Our research is operationalized as work packages, each focusing on a different area of language practices in Britain in 1700–1950.

The main research questions are:

  • What large-scale lexical and phraseological trends can be identified over the timeline, how are they linked to processes of democratization and mediatisation, and what is the direction of the effect?
  • How is the rhetoric of expert discourses, such as scientific discourse, affected by democratization and mediatization?
  • How does democratization affect explicit linguistic markers of power, such as modality?
  • How do democratization and mediatization affect evaluative language use in the construction and representation of identity, e.g. in identification, categorization, argumentation, and persuasion?
  • How do processes of democratization and mediatization influence expressions of stance and voice, such as the use of self-reference, in public texts and how do the practices contribute to the mediation of social and societal stances?
  • How do processes of democratization and mediatization affect multilingual practices, particularly the language use of women and new immigrant communities?

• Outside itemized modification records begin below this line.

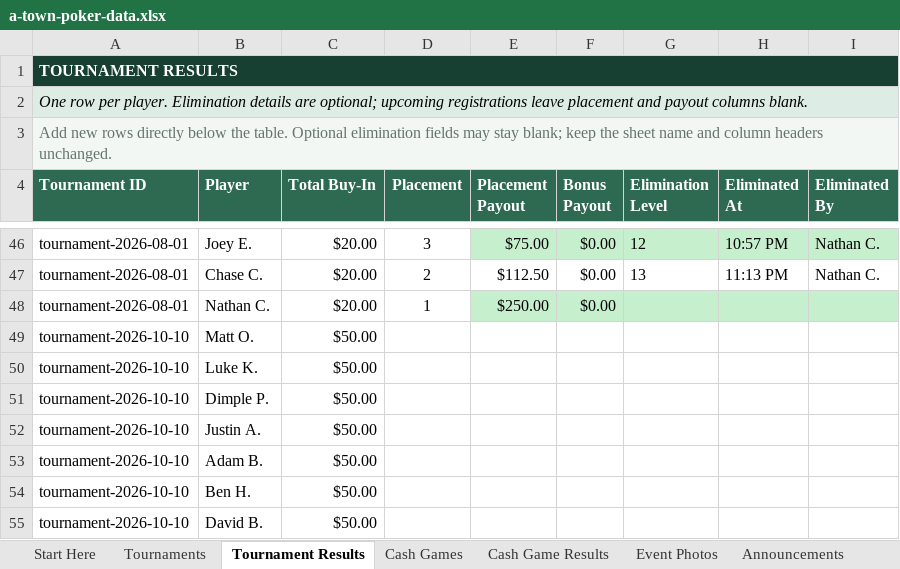
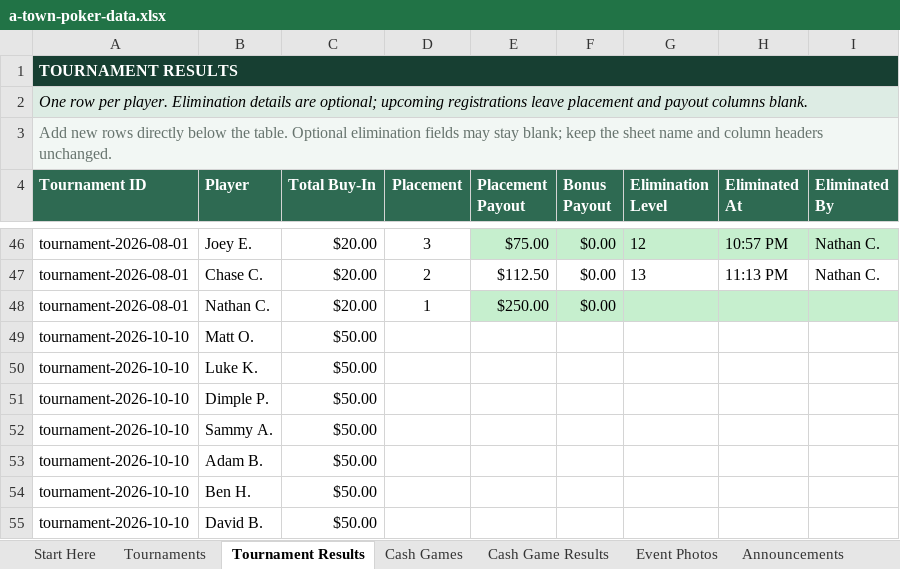
Before and after one commit to matthewoliver01/a-town-poker-site, an Excel workbook: data/source/a-town-poker-data.xlsx, sheet Tournament Results, drawn as a sheet; only a part is shown, gaps mark what is left out; values as stored, in another font and other column widths than the file's, no borders; table styles not drawn; the diff names each change by its address in the sheet, - before the commit and + after, or states it on an @@ line.

```diff
--- a/data/source/a-town-poker-data.xlsx (sheet Tournament Results)
+++ b/data/source/a-town-poker-data.xlsx (sheet Tournament Results)
-B52 (Player): Justin A.
+B52 (Player): Sammy A.
```
Also changed, not shown: sheet Cash Game Results, sheet Cash Games, sheet Start Here, 6 other files.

  • What kind of correlations and causal interactions can be observed between specific linguistic changes and sociocultural evidence such as demographic and socioeconomic data on migration rates, minority and suffrage movements, electoral participation and education?